That shouldn’t be a discouragement, though. Rothfuss is a spellbinding author. The retrospective Kvothe is both believably a teenager, who makes dumb teenager mistakes, while also being greater than himself, a hero perhaps even he can’t understand. The “modern time” parts, with older Kvothe in the inn, are a refreshing breath of air hinting at much deeper mysteries (will we ever get those answers?). The split between what the characters know and the readers can guess is frustrating at times, because it’s impossible to reach into the books and shake the character into realizing, say, his family lineage, when it’s so blindingly obvious to the reader.
There’s only one part of the story itself that really bothered me, and that’s only because it was so jarring and out-of-left field, and felt mostly like a way for the author to develop Kvothe’s reputation for sexual prowess–his startling trip into the fae when he chases Felurian. Literally between one page and the next we are whisked out of the story and into another realm, an impulsive switch that seems out of character for careful Kvothe. But it has several narrative reasons for existing–outside of Kvothe suddenly emerging as a sexual master somehow *eyeroll*–so I understand and allow it. It is just the only part that felt ridiculous, which actually says a lot, when so much of the story involves magic and wonders.

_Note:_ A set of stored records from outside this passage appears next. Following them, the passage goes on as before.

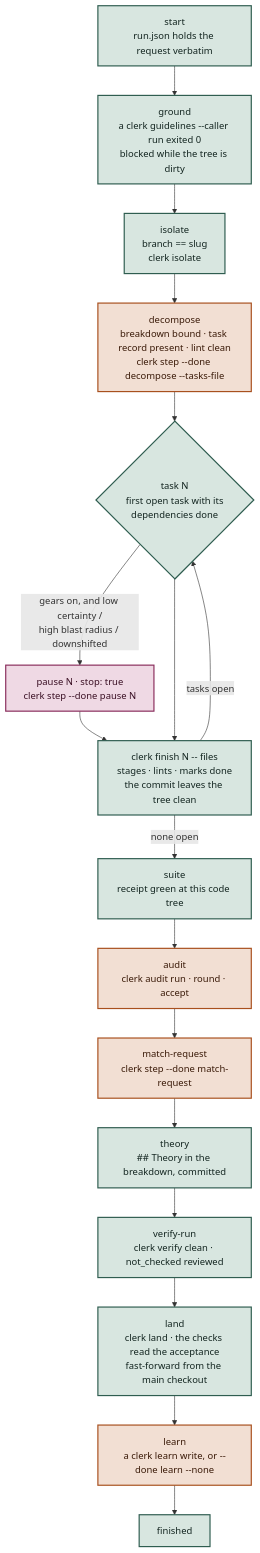
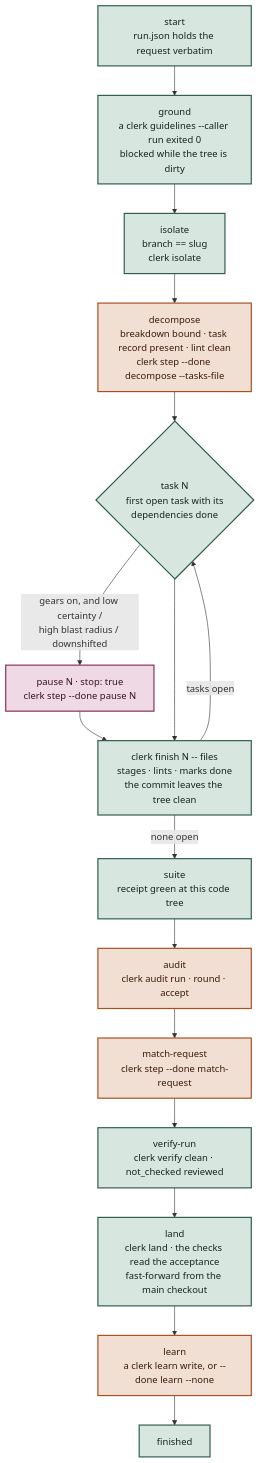
One commit to hpcsc/dotfiles changed the second of 5 diagrams in link/common/dot-config/.config/ai/method/README.md. Above: the diagram before and after it, drawn with Mermaid. The commit also changed other lines of this file and 18 other files, not shown here.

First line of the commit message:
Drop the theory step and everything that read it

````diff
--- a/link/common/dot-config/.config/ai/method/README.md
+++ b/link/common/dot-config/.config/ai/method/README.md
@@ -118,25 +118,24 @@
 ```mermaid
 flowchart TD
   START["start<br/>run.json holds the request verbatim"] --> GROUND
   GROUND["ground<br/>a clerk guidelines --caller run exited 0<br/>blocked while the tree is dirty"] --> ISOLATE
   ISOLATE["isolate<br/>branch == slug<br/>clerk isolate"] --> PLAN
   PLAN["decompose<br/>breakdown bound · task record present · lint clean<br/>clerk step --done decompose --tasks-file"] --> TASK
   TASK{"task N<br/>first open task with its<br/>dependencies done"} -->|"gears on, and low certainty /<br/>high blast radius / downshifted"| TESTS
   TESTS["pause N · stop: true<br/>clerk step --done pause N"] --> BUILD
   TASK --> BUILD["clerk finish N -- files<br/>stages · lints · marks done<br/>the commit leaves the tree clean"]
   BUILD -->|"tasks open"| TASK
   BUILD -->|"none open"| SUITE
   SUITE["suite<br/>receipt green at this code tree"] --> AUDIT
   AUDIT["audit<br/>clerk audit run · round · accept"] --> VALIDATE
-  VALIDATE["match-request<br/>clerk step --done match-request"] --> THEORY
-  THEORY["theory<br/>## Theory in the breakdown, committed"] --> VERIFY
+  VALIDATE["match-request<br/>clerk step --done match-request"] --> VERIFY
   VERIFY["verify-run<br/>clerk verify clean · not_checked reviewed"] --> LAND
   LAND["land<br/>clerk land · the checks read the acceptance<br/>fast-forward from the main checkout"] --> LEARN
   LEARN["learn<br/>a clerk learn write, or --done learn --none"] --> FIN["finished"]
   classDef derived fill:#D8E6E0,stroke:#2F5D50,stroke-width:2px,color:#132520
   classDef asserted fill:#F2DFD3,stroke:#A8501E,stroke-width:2px,color:#3A1A08
   classDef checked fill:#EFD9E4,stroke:#8A2E5D,stroke-width:2px,color:#3A1024
-  class START,GROUND,ISOLATE,TASK,BUILD,SUITE,THEORY,VERIFY,LAND,FIN derived
+  class START,GROUND,ISOLATE,TASK,BUILD,SUITE,VERIFY,LAND,FIN derived
   class PLAN,AUDIT,VALIDATE,LEARN asserted
   class TESTS checked
 ```
````
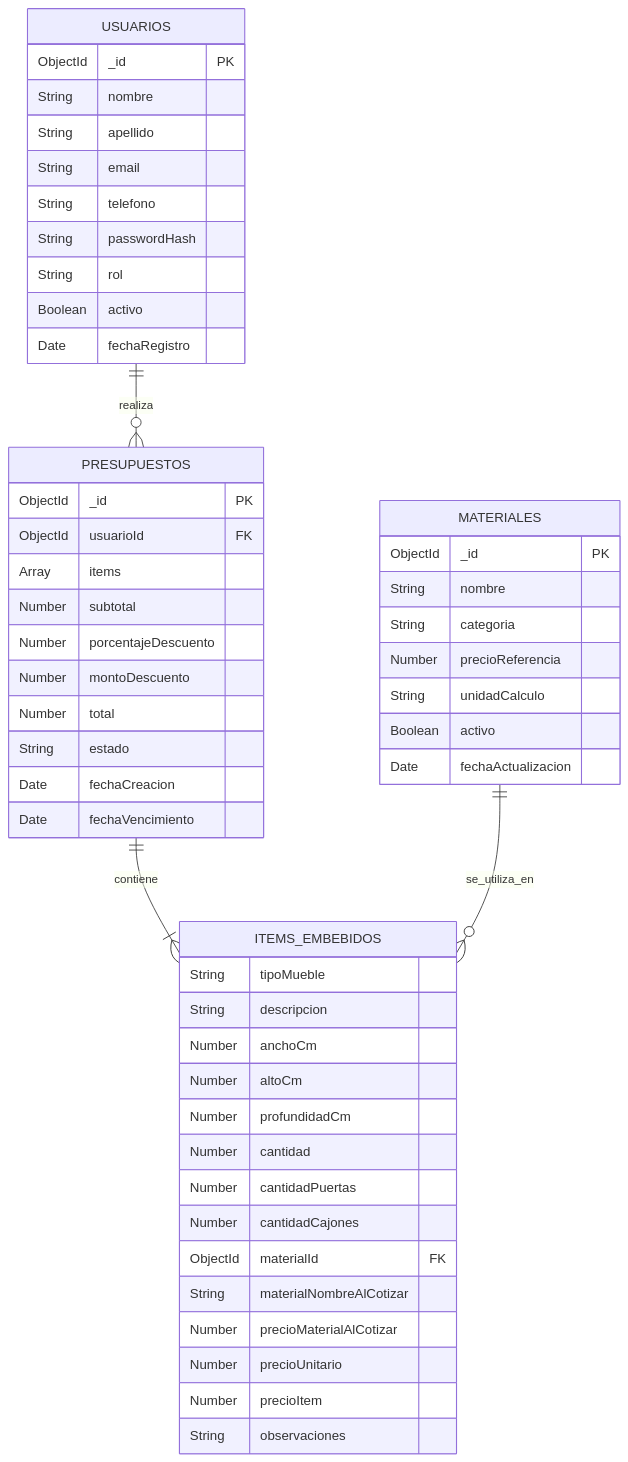
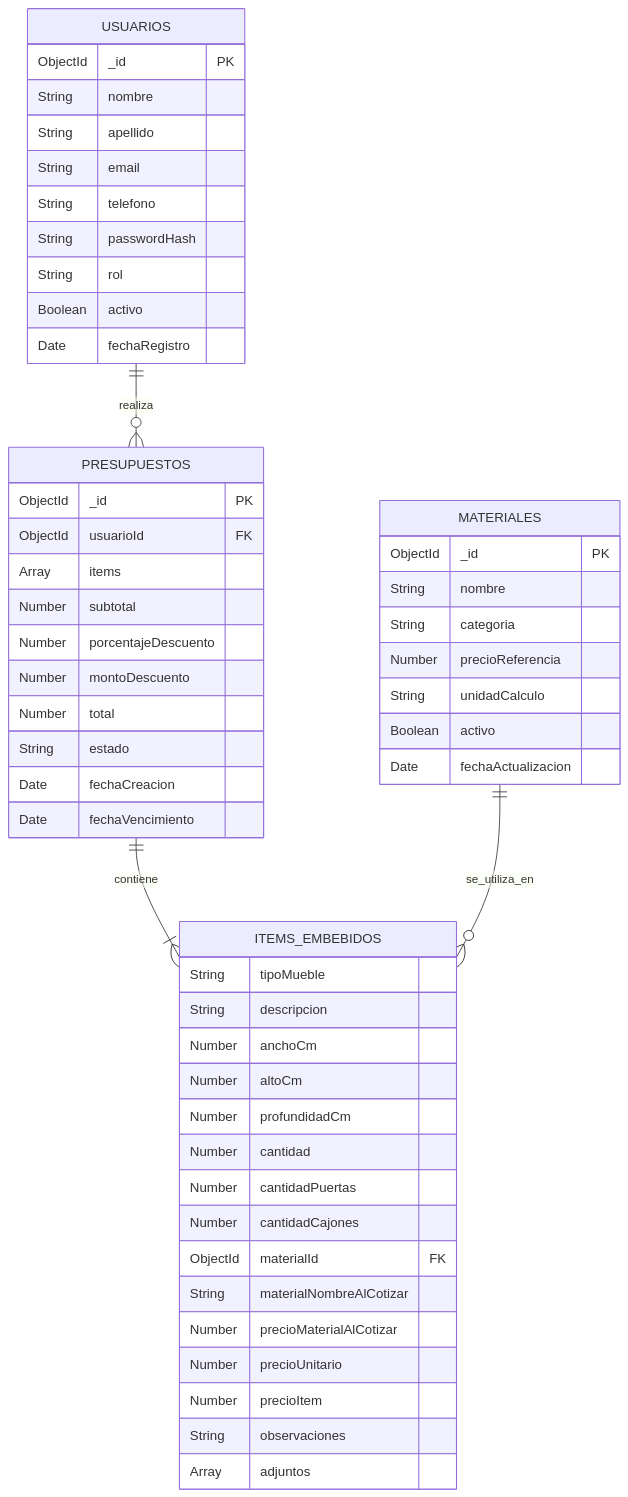
Before and after one commit to CassiaRe/isasi-backend: the diagram in DOCS/tp-intermedio-backend.md, drawn with Mermaid. The commit also changed other lines of this file, not shown here.

````diff
--- a/DOCS/tp-intermedio-backend.md
+++ b/DOCS/tp-intermedio-backend.md
@@ -129,59 +128,60 @@
 ```mermaid
 erDiagram
 
     USUARIOS ||--o{ PRESUPUESTOS : realiza
     PRESUPUESTOS ||--|{ ITEMS_EMBEBIDOS : contiene
     MATERIALES ||--o{ ITEMS_EMBEBIDOS : se_utiliza_en
 
     USUARIOS {
         ObjectId _id PK
         String nombre
         String apellido
         String email
         String telefono
         String passwordHash
         String rol
         Boolean activo
         Date fechaRegistro
     }
 
     MATERIALES {
         ObjectId _id PK
         String nombre
         String categoria
         Number precioReferencia
         String unidadCalculo
         Boolean activo
         Date fechaActualizacion
     }
 
     PRESUPUESTOS {
         ObjectId _id PK
         ObjectId usuarioId FK
         Array items
         Number subtotal
         Number porcentajeDescuento
         Number montoDescuento
         Number total
         String estado
         Date fechaCreacion
         Date fechaVencimiento
     }
 
     ITEMS_EMBEBIDOS {
         String tipoMueble
         String descripcion
         Number anchoCm
         Number altoCm
         Number profundidadCm
         Number cantidad
         Number cantidadPuertas
         Number cantidadCajones
         ObjectId materialId FK
         String materialNombreAlCotizar
         Number precioMaterialAlCotizar
         Number precioUnitario
         Number precioItem
         String observaciones
+        Array adjuntos
     }
 ```
````
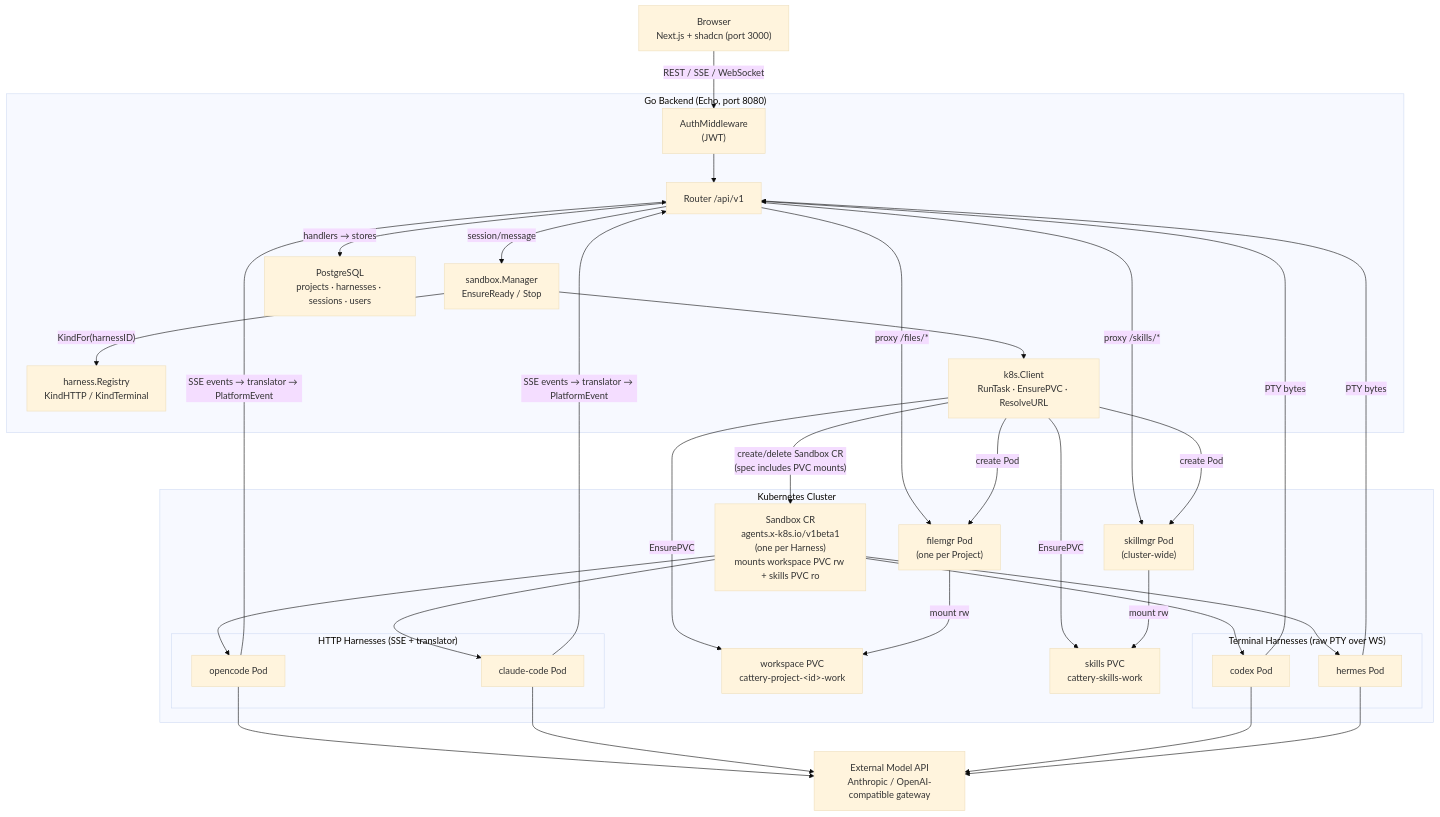
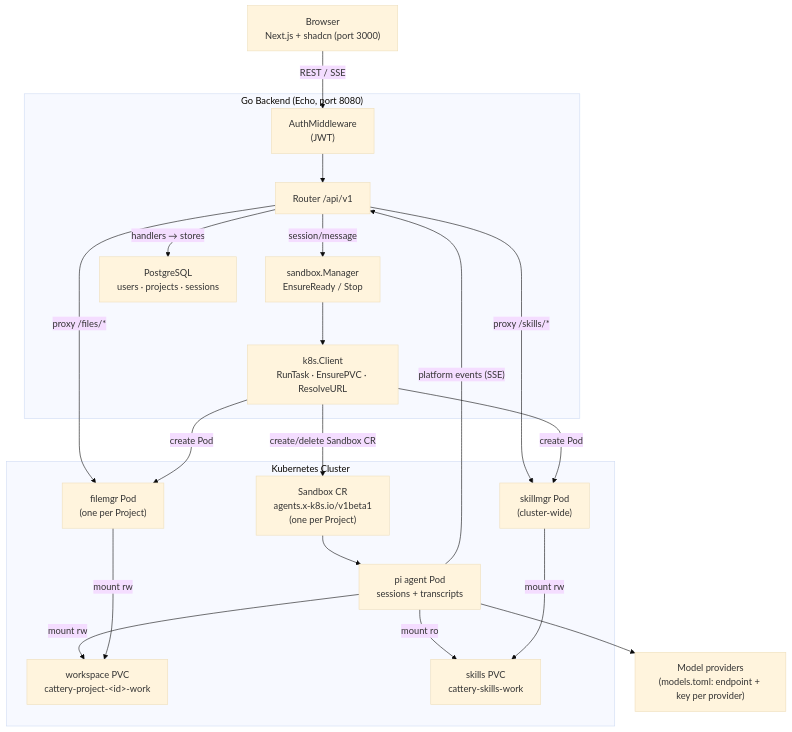
The diagram in README.md (wellCh4n/cattery), drawn with Mermaid (base theme) before and after one commit. The commit also changed other lines of this file and 86 other files, not shown here.

First line of the commit message:
feat(pi,backend,web): pi-only agent with a provider-based model catalog

````diff
--- a/README.md
+++ b/README.md
@@ -10,63 +7,42 @@
 ```mermaid
 graph TD
     Browser["Browser\nNext.js + shadcn (port 3000)"]
 
     subgraph Backend["Go Backend (Echo, port 8080)"]
         Auth["AuthMiddleware\n(JWT)"]
         Router["Router /api/v1"]
         SandboxMgr["sandbox.Manager\nEnsureReady / Stop"]
-        HarnessReg["harness.Registry\nKindHTTP / KindTerminal"]
         K8sClient["k8s.Client\nRunTask · EnsurePVC · ResolveURL"]
-        DB["PostgreSQL\nprojects · harnesses · sessions · users"]
+        DB["PostgreSQL\nusers · projects · sessions"]
     end
 
     subgraph K8s["Kubernetes Cluster"]
-        SandboxCR["Sandbox CR\nagents.x-k8s.io/v1beta1\n(one per Harness)\nmounts workspace PVC rw + skills PVC ro"]
-
-        subgraph HTTPPods["HTTP Harnesses (SSE + translator)"]
-            OpenCode["opencode Pod"]
-            ClaudeCode["claude-code Pod"]
-        end
-
-        subgraph TermPods["Terminal Harnesses (raw PTY over WS)"]
-            Codex["codex Pod"]
-            Hermes["hermes Pod"]
-        end
-
+        SandboxCR["Sandbox CR\nagents.x-k8s.io/v1beta1\n(one per Project)"]
+        Pi["pi agent Pod\nsessions + transcripts"]
         FileMgr["filemgr Pod\n(one per Project)"]
         SkillMgr["skillmgr Pod\n(cluster-wide)"]
 
         WorkPVC["workspace PVC\ncattery-project-&lt;id&gt;-work"]
         SkillPVC["skills PVC\ncattery-skills-work"]
     end
 
-    ModelAPI["External Model API\nAnthropic / OpenAI-compatible gateway"]
+    ModelAPI["Model providers\n(models.toml: endpoint + key per provider)"]
 
-    Browser -->|"REST / SSE / WebSocket"| Auth
+    Browser -->|"REST / SSE"| Auth
     Auth --> Router
     Router -->|"session/message"| SandboxMgr
     Router -->|"handlers → stores"| DB
     Router -->|"proxy /files/*"| FileMgr
     Router -->|"proxy /skills/*"| SkillMgr
     SandboxMgr --> K8sClient
-    SandboxMgr -->|"KindFor(harnessID)"| HarnessReg
-    K8sClient -->|"create/delete Sandbox CR\n(spec includes PVC mounts)"| SandboxCR
+    K8sClient -->|"create/delete Sandbox CR"| SandboxCR
     K8sClient -->|"create Pod"| FileMgr
     K8sClient -->|"create Pod"| SkillMgr
-    K8sClient -->|"EnsurePVC"| WorkPVC
-    K8sClient -->|"EnsurePVC"| SkillPVC
-    SandboxCR --> OpenCode
-    SandboxCR --> ClaudeCode
-    SandboxCR --> Codex
-    SandboxCR --> Hermes
-    OpenCode -->|"SSE events → translator → PlatformEvent"| Router
-    ClaudeCode -->|"SSE events → translator → PlatformEvent"| Router
-    Codex -->|"PTY bytes"| Router
-    Hermes -->|"PTY bytes"| Router
-    OpenCode --> ModelAPI
-    ClaudeCode --> ModelAPI
-    Codex --> ModelAPI
-    Hermes --> ModelAPI
+    SandboxCR --> Pi
+    Pi -->|"platform events (SSE)"| Router
+    Pi --> ModelAPI
+    Pi -->|"mount rw"| WorkPVC
+    Pi -->|"mount ro"| SkillPVC
     FileMgr -->|"mount rw"| WorkPVC
     SkillMgr -->|"mount rw"| SkillPVC
 ```
````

Now I join the ranks of the (many) people eagerly awaiting the release of the final book. We’ll see it eventually, and hopefully get some answers.